> _PROMPT_: The answer is the complete listing below, written out again exactly.

> _INPUT MATERIAL_:
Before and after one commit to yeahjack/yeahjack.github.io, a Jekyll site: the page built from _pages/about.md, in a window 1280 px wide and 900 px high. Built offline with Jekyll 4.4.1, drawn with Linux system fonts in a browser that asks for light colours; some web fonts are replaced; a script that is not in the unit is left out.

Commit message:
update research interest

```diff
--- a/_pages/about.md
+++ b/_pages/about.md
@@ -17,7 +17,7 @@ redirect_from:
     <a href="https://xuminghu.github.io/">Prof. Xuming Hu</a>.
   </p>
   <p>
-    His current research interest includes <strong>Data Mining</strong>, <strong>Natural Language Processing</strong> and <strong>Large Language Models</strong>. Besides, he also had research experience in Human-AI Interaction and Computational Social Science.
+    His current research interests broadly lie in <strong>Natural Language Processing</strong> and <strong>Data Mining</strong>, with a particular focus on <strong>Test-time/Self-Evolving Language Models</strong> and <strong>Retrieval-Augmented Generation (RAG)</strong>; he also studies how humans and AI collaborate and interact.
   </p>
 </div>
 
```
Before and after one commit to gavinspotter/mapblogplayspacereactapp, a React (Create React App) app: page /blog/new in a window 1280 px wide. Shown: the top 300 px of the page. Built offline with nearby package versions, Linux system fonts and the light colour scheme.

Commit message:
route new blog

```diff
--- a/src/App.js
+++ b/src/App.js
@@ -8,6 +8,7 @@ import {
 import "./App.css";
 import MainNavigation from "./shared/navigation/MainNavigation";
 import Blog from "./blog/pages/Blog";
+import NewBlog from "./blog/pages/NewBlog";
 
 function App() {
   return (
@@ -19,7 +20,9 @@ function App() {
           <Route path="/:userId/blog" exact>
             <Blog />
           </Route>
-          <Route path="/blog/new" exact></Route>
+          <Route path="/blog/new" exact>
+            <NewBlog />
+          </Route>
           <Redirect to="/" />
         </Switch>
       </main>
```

> _SOLVED PROBLEM_:
Before and after one commit to yeahjack/yeahjack.github.io, a Jekyll site: the page built from _pages/about.md, in a window 1280 px wide and 900 px high. Built offline with Jekyll 4.4.1, drawn with Linux system fonts in a browser that asks for light colours; some web fonts are replaced; a script that is not in the unit is left out.

Commit message:
update research interest

```diff
--- a/_pages/about.md
+++ b/_pages/about.md
@@ -17,7 +17,7 @@ redirect_from:
     <a href="https://xuminghu.github.io/">Prof. Xuming Hu</a>.
   </p>
   <p>
-    His current research interest includes <strong>Data Mining</strong>, <strong>Natural Language Processing</strong> and <strong>Large Language Models</strong>. Besides, he also had research experience in Human-AI Interaction and Computational Social Science.
+    His current research interests broadly lie in <strong>Natural Language Processing</strong> and <strong>Data Mining</strong>, with a particular focus on <strong>Test-time/Self-Evolving Language Models</strong> and <strong>Retrieval-Augmented Generation (RAG)</strong>; he also studies how humans and AI collaborate and interact.
   </p>
 </div>
 
```
Before and after one commit to gavinspotter/mapblogplayspacereactapp, a React (Create React App) app: page /blog/new in a window 1280 px wide. Shown: the top 300 px of the page. Built offline with nearby package versions, Linux system fonts and the light colour scheme.

Commit message:
route new blog

```diff
--- a/src/App.js
+++ b/src/App.js
@@ -8,6 +8,7 @@ import {
 import "./App.css";
 import MainNavigation from "./shared/navigation/MainNavigation";
 import Blog from "./blog/pages/Blog";
+import NewBlog from "./blog/pages/NewBlog";
 
 function App() {
   return (
@@ -19,7 +20,9 @@ function App() {
           <Route path="/:userId/blog" exact>
             <Blog />
           </Route>
-          <Route path="/blog/new" exact></Route>
+          <Route path="/blog/new" exact>
+            <NewBlog />
+          </Route>
           <Redirect to="/" />
         </Switch>
       </main>
```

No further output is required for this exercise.